Return every line of the listing that includes the string "item".
==*==
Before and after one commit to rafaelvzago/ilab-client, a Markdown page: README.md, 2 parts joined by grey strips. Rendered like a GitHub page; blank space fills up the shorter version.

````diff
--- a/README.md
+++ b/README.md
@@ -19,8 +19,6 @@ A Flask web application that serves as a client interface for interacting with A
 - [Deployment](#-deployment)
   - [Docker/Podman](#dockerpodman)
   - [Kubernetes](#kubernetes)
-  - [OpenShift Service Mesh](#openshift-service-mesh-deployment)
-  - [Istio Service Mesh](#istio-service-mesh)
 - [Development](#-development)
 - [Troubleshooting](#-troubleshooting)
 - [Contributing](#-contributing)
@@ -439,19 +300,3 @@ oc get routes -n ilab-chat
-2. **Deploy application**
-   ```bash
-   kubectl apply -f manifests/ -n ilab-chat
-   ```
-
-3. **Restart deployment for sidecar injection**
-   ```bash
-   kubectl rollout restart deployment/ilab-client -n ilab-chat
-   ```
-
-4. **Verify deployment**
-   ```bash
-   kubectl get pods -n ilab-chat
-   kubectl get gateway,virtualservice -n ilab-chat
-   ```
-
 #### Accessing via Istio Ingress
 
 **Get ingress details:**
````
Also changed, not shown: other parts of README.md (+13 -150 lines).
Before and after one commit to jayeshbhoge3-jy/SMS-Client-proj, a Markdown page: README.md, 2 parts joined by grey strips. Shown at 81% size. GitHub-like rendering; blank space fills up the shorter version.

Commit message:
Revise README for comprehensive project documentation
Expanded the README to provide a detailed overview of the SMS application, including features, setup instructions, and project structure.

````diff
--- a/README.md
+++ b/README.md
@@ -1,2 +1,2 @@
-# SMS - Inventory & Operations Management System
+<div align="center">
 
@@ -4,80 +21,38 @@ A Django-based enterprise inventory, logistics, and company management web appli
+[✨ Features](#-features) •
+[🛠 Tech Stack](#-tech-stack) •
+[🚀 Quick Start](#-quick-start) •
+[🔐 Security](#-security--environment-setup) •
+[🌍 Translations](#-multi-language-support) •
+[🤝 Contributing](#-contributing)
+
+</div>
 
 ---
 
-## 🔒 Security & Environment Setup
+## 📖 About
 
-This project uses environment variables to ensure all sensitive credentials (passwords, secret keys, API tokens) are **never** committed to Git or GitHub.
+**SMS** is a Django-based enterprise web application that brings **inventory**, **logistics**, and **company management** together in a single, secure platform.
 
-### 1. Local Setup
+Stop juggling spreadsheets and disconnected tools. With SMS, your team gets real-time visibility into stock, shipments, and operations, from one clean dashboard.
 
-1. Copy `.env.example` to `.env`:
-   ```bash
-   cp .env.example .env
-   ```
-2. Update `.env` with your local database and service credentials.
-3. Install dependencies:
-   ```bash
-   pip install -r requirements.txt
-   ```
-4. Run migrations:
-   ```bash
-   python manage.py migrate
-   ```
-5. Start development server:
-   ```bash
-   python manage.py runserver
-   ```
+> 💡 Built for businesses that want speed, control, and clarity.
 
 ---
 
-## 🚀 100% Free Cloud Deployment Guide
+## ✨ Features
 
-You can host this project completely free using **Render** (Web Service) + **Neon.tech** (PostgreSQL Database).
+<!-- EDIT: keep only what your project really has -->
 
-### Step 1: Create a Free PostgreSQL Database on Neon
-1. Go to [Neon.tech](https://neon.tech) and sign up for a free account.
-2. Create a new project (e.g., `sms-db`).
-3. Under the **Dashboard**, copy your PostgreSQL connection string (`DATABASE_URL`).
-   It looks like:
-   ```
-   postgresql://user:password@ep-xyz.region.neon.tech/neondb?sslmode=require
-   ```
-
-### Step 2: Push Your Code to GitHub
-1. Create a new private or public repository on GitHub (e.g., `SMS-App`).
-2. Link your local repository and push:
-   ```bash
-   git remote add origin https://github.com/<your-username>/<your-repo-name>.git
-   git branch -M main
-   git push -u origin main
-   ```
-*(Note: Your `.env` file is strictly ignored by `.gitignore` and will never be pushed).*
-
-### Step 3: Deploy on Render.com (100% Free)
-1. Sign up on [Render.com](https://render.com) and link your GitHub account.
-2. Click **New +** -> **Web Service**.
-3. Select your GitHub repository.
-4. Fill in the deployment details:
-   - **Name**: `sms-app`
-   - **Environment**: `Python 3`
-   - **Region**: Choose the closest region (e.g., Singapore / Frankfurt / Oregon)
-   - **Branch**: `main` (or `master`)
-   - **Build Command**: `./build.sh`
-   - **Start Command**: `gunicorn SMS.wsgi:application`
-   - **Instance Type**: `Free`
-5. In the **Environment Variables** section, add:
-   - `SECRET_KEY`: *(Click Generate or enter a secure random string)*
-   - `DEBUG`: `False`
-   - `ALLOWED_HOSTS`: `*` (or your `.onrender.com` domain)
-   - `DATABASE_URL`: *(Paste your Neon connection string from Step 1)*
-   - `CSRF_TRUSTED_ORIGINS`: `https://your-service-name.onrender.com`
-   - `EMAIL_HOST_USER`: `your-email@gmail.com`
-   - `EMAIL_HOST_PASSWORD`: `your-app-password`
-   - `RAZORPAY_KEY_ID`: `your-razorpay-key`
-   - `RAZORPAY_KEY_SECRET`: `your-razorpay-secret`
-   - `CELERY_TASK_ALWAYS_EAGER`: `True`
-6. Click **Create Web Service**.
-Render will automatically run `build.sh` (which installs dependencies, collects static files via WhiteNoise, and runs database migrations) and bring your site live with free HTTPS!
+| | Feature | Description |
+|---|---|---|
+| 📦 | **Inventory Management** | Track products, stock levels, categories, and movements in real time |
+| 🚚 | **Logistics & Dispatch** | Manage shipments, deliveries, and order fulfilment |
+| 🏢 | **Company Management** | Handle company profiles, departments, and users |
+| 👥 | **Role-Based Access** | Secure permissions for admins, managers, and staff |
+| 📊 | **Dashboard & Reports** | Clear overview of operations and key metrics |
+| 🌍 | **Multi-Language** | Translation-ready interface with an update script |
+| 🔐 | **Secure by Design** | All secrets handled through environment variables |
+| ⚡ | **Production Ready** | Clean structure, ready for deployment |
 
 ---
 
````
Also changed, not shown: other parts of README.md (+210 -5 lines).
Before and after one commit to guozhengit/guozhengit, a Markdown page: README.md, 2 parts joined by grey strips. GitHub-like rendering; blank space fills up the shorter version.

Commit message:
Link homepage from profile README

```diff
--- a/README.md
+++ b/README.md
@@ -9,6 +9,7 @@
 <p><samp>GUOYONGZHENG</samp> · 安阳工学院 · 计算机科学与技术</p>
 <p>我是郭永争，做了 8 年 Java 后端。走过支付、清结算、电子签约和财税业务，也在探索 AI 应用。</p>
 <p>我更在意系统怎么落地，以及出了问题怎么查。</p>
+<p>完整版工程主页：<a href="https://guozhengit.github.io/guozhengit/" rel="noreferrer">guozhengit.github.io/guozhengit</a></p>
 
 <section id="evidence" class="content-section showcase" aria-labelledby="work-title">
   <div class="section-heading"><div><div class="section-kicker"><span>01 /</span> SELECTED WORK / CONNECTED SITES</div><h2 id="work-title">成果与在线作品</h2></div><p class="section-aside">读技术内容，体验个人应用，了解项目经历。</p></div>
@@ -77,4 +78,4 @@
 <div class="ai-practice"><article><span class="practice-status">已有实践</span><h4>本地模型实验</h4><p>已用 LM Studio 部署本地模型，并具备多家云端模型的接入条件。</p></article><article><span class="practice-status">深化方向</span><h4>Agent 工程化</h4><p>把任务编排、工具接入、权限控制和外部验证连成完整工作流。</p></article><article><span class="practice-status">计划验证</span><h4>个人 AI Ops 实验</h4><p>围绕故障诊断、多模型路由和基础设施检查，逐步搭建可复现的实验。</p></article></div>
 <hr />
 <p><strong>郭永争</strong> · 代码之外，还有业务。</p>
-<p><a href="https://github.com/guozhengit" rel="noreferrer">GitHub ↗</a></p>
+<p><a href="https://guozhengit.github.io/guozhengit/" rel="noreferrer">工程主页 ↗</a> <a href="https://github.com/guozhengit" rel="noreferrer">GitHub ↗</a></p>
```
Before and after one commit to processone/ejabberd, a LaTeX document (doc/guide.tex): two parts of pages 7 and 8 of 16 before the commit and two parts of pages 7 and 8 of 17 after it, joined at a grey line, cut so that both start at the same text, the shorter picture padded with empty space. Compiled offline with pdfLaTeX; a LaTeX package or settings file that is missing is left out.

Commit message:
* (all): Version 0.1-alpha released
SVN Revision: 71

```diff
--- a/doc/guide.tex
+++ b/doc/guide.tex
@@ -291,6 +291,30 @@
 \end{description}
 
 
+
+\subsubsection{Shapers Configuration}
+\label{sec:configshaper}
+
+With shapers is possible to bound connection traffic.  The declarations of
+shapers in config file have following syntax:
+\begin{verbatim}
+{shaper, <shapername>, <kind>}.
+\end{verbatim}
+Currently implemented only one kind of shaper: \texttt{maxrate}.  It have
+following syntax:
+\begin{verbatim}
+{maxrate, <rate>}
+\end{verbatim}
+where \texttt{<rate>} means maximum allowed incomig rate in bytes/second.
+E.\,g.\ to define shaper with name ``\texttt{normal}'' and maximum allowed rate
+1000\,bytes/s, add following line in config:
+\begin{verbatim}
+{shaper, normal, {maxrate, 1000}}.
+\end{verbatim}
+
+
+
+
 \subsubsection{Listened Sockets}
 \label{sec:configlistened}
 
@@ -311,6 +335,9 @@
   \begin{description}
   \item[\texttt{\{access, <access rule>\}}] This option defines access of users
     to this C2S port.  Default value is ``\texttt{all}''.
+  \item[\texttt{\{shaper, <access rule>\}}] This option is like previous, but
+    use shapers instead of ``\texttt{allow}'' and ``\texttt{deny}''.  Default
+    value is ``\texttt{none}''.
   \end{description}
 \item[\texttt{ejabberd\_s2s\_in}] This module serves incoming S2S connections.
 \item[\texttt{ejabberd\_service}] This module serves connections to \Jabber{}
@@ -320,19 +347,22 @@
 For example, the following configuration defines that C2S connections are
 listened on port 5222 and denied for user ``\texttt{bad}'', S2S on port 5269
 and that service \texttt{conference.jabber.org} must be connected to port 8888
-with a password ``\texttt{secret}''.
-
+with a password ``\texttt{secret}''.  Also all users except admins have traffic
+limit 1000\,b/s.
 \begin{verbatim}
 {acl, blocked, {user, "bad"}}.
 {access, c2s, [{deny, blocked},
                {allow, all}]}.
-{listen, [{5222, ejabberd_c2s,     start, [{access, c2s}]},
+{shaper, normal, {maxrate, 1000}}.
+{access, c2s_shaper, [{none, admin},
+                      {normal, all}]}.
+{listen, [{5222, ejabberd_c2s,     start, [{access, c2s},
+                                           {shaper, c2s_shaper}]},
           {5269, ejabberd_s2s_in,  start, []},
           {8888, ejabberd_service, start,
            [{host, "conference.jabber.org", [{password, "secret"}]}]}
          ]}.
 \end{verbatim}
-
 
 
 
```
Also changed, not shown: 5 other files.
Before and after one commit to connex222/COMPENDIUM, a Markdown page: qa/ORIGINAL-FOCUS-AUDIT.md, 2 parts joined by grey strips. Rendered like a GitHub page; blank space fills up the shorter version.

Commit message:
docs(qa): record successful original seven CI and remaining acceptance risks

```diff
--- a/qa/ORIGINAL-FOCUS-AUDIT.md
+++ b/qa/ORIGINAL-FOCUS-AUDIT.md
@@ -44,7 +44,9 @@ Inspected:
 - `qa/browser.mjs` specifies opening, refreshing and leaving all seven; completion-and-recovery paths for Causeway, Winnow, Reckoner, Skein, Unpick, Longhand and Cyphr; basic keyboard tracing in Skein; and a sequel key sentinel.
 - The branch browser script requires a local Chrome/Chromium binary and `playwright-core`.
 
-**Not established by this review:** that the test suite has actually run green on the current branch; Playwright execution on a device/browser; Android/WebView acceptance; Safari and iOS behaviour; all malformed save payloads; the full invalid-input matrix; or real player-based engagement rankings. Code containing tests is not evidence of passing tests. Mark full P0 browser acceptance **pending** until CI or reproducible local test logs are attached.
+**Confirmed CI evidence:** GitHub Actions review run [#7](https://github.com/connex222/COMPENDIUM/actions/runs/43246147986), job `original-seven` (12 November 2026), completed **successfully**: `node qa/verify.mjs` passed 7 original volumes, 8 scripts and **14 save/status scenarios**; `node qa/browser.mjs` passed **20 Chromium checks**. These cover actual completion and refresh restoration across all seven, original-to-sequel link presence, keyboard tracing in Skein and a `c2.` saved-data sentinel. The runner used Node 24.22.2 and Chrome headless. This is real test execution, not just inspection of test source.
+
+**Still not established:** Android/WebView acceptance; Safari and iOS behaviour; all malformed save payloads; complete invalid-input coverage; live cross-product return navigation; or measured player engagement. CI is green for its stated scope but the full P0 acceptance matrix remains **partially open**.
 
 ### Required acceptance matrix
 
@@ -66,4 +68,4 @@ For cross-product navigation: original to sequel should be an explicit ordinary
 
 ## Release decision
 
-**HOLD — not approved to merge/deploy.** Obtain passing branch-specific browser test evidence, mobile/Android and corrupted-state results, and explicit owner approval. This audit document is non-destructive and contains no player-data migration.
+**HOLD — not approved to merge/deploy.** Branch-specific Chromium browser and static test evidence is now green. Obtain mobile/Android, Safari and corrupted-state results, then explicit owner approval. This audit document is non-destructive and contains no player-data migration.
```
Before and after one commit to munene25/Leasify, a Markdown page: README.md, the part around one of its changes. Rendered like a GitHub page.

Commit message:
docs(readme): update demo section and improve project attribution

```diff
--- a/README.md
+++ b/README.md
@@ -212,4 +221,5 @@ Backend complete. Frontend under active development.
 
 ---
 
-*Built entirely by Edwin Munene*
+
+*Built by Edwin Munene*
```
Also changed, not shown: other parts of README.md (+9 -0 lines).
==*==
# Solution to the problem
   \item[\texttt{\{access, <access rule>\}}] This option defines access of users
+  \item[\texttt{\{shaper, <access rule>\}}] This option is like previous, but
 \item[\texttt{ejabberd\_s2s\_in}] This module serves incoming S2S connections.
 \item[\texttt{ejabberd\_service}] This module serves connections to \Jabber{}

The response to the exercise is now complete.